Revision tracking records
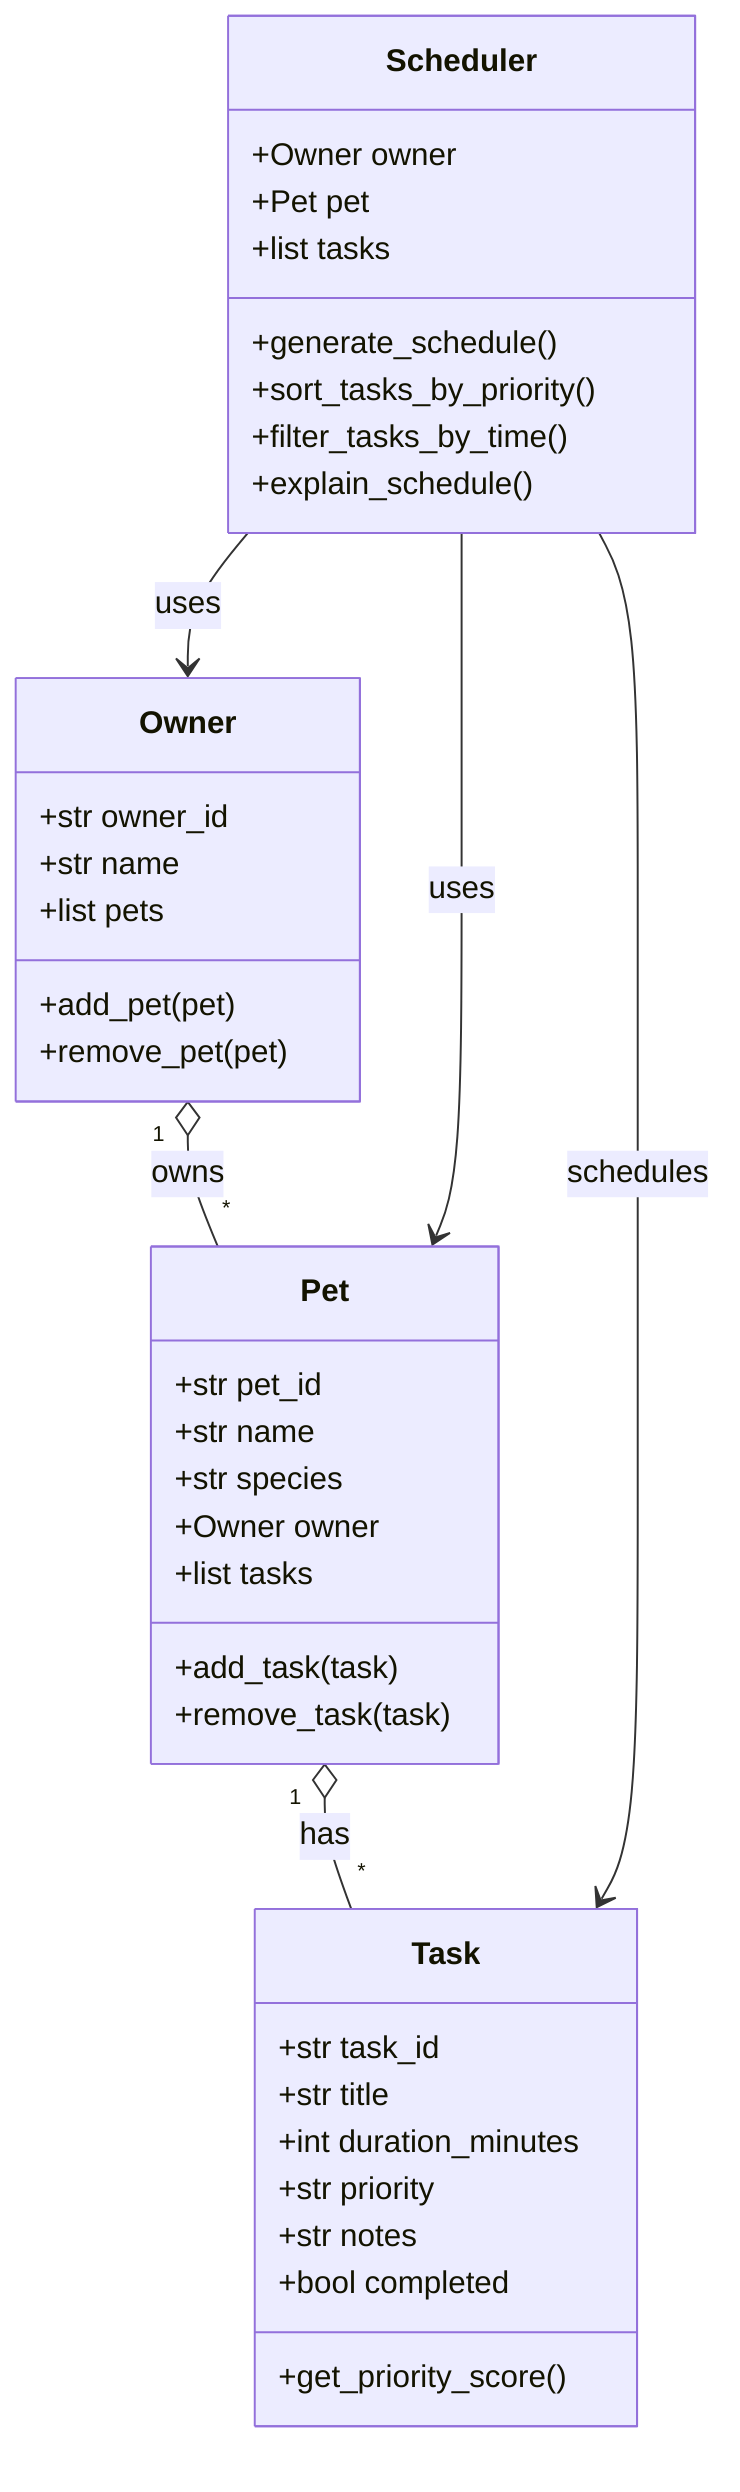
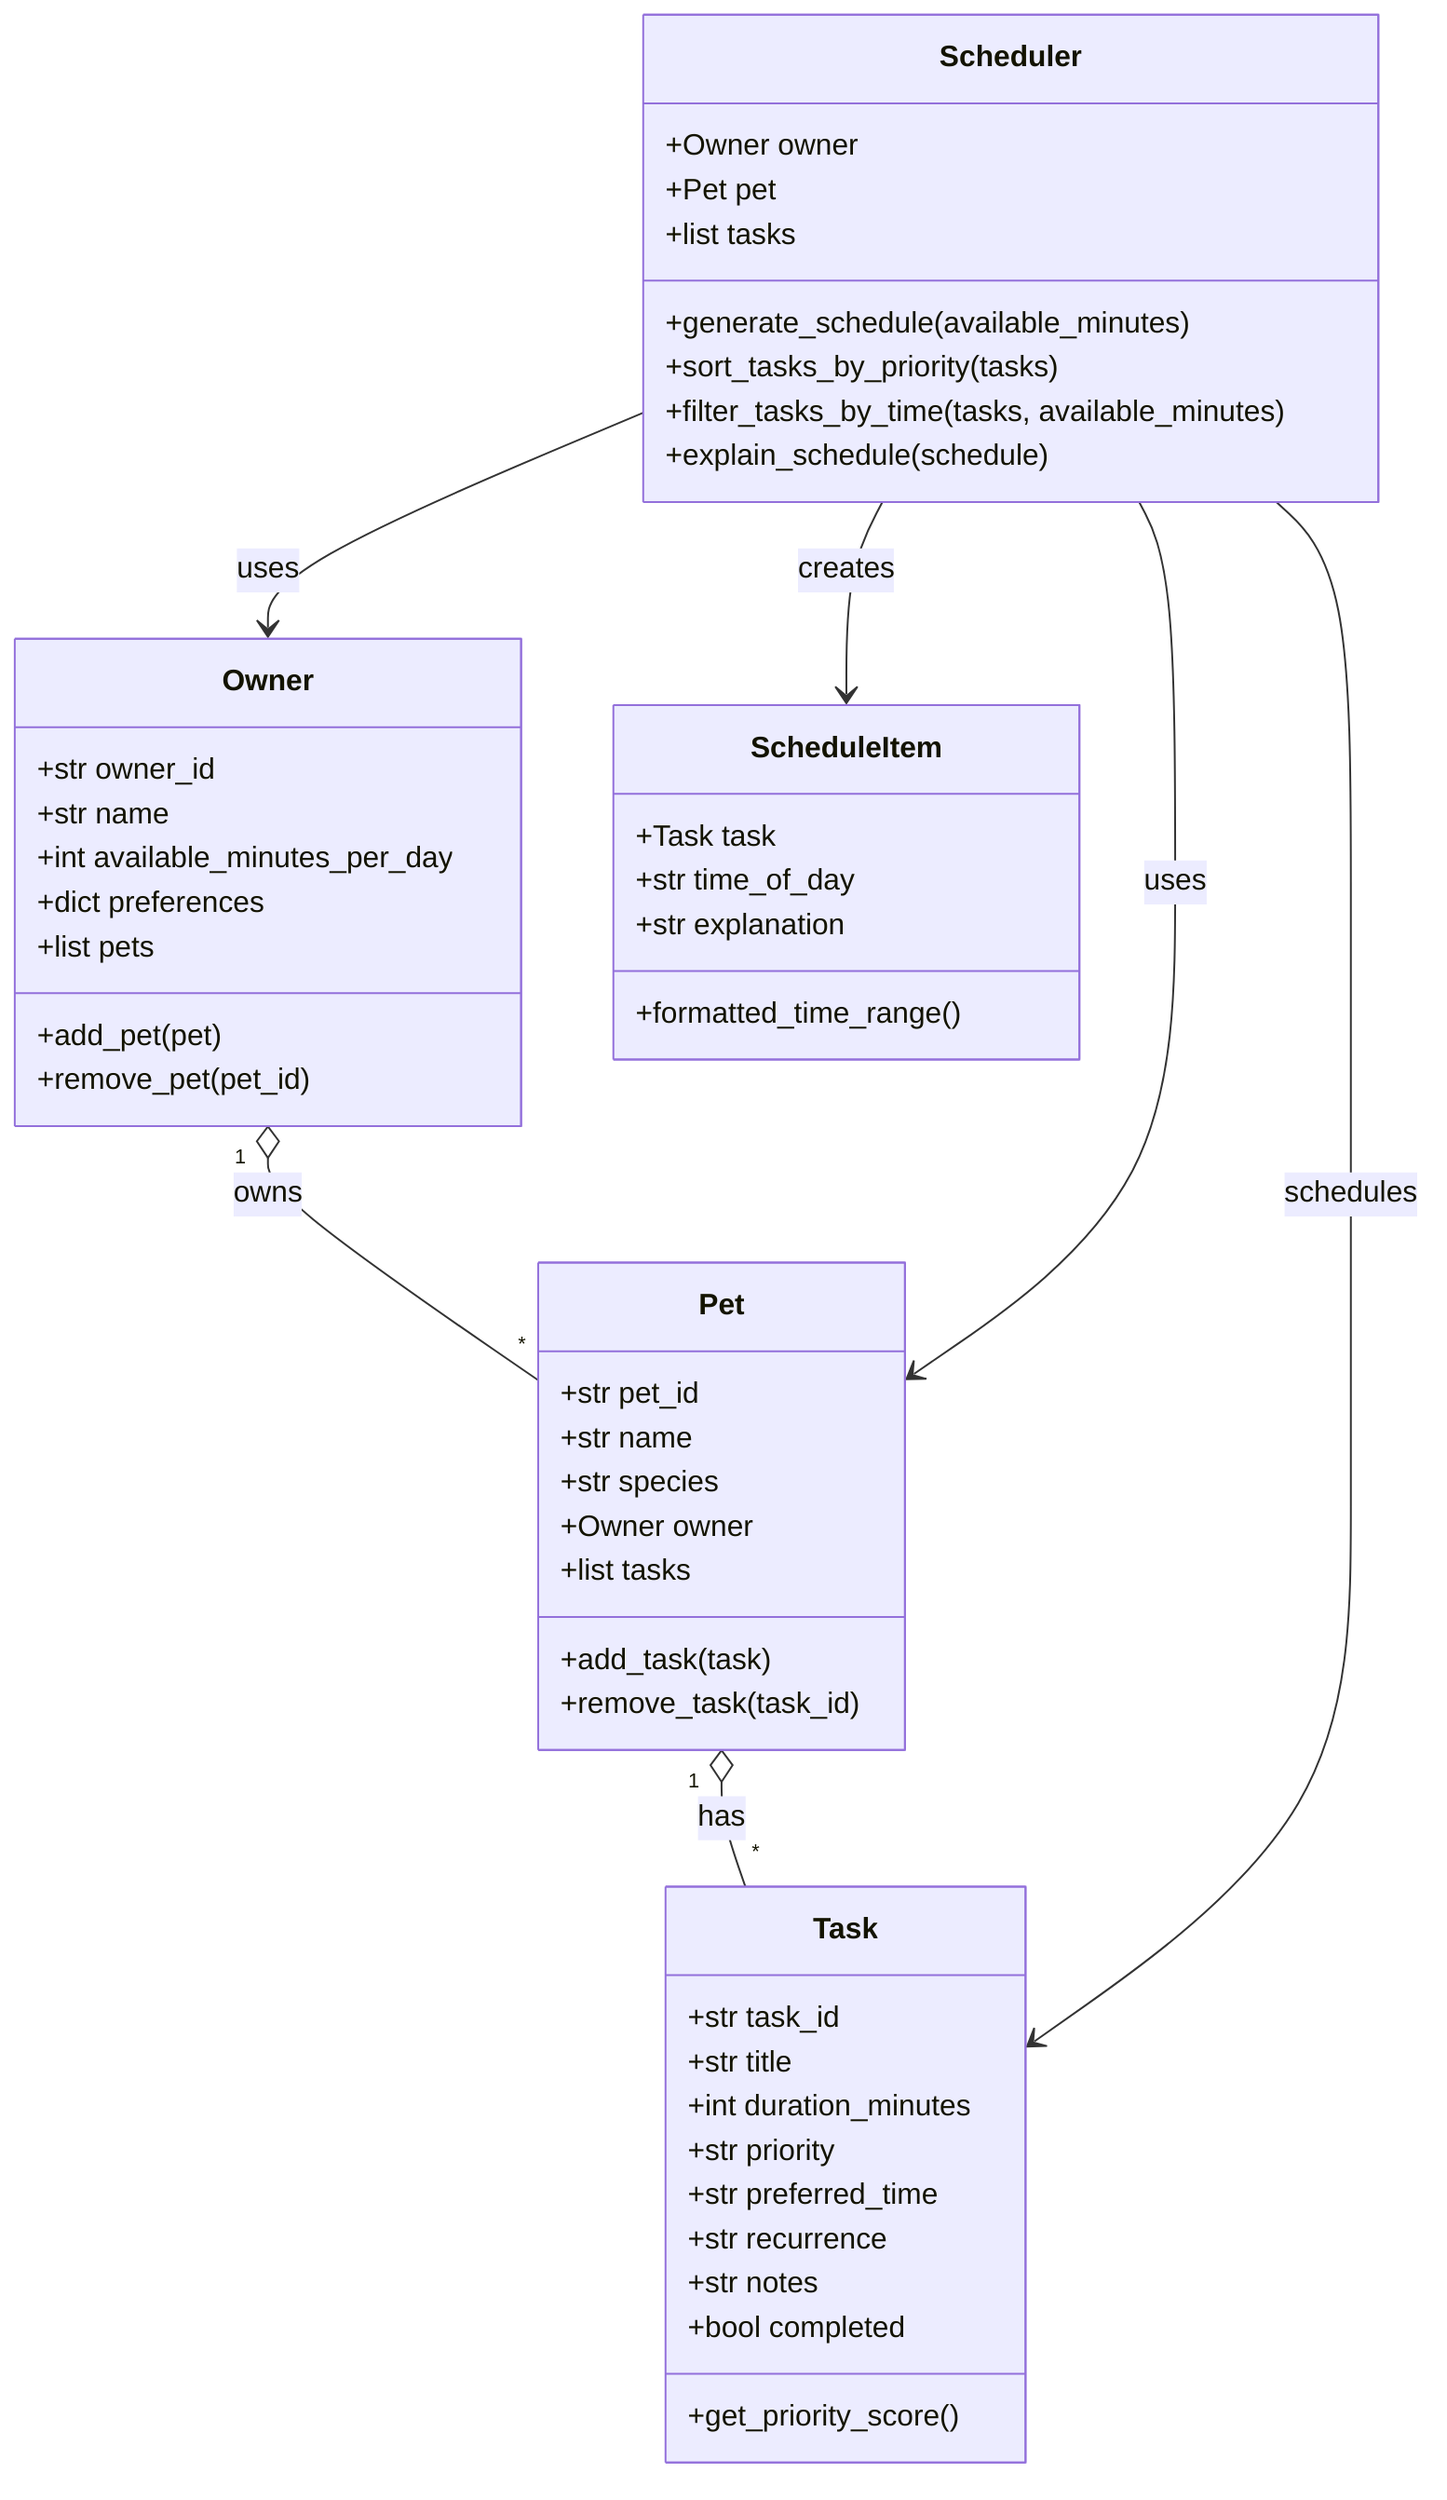
classDiagram
-     %% PawPal+ UML diagram for owner, pet, task, and scheduler classes.
+     %% PawPal+ UML diagram for owner, pet, task, schedule item, and scheduler classes.

    class Owner {
        +str owner_id
        +str name
+         +int available_minutes_per_day
+         +dict preferences
        +list pets
        +add_pet(pet)
-         +remove_pet(pet)
+         +remove_pet(pet_id)
    }

    class Pet {
        +str pet_id
        +str name
        +str species
        +Owner owner
        +list tasks
        +add_task(task)
-         +remove_task(task)
+         +remove_task(task_id)
    }

    class Task {
        +str task_id
        +str title
        +int duration_minutes
        +str priority
+         +str preferred_time
+         +str recurrence
        +str notes
        +bool completed
        +get_priority_score()
+     }
+ 
+     class ScheduleItem {
+         +Task task
+         +str time_of_day
+         +str explanation
+         +formatted_time_range()
    }

    class Scheduler {
        +Owner owner
        +Pet pet
        +list tasks
-         +generate_schedule()
-         +sort_tasks_by_priority()
-         +filter_tasks_by_time()
-         +explain_schedule()
+         +generate_schedule(available_minutes)
+         +sort_tasks_by_priority(tasks)
+         +filter_tasks_by_time(tasks, available_minutes)
+         +explain_schedule(schedule)
    }

    Owner "1" o-- "*" Pet : owns
    Pet "1" o-- "*" Task : has
    Scheduler --> Owner : uses
    Scheduler --> Pet : uses
    Scheduler --> Task : schedules
+     Scheduler --> ScheduleItem : creates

_Task requirements_. For every entry, return its exact wording and leave out any image.

_Task result_.
classDiagram
-     %% PawPal+ UML diagram for owner, pet, task, and scheduler classes.
+     %% PawPal+ UML diagram for owner, pet, task, schedule item, and scheduler classes.

    class Owner {
        +str owner_id
        +str name
+         +int available_minutes_per_day
+         +dict preferences
        +list pets
        +add_pet(pet)
-         +remove_pet(pet)
+         +remove_pet(pet_id)
    }

    class Pet {
        +str pet_id
        +str name
        +str species
        +Owner owner
        +list tasks
        +add_task(task)
-         +remove_task(task)
+         +remove_task(task_id)
    }

    class Task {
        +str task_id
        +str title
        +int duration_minutes
        +str priority
+         +str preferred_time
+         +str recurrence
        +str notes
        +bool completed
        +get_priority_score()
+     }
+ 
+     class ScheduleItem {
+         +Task task
+         +str time_of_day
+         +str explanation
+         +formatted_time_range()
    }

    class Scheduler {
        +Owner owner
        +Pet pet
        +list tasks
-         +generate_schedule()
-         +sort_tasks_by_priority()
-         +filter_tasks_by_time()
-         +explain_schedule()
+         +generate_schedule(available_minutes)
+         +sort_tasks_by_priority(tasks)
+         +filter_tasks_by_time(tasks, available_minutes)
+         +explain_schedule(schedule)
    }

    Owner "1" o-- "*" Pet : owns
    Pet "1" o-- "*" Task : has
    Scheduler --> Owner : uses
    Scheduler --> Pet : uses
    Scheduler --> Task : schedules
+     Scheduler --> ScheduleItem : creates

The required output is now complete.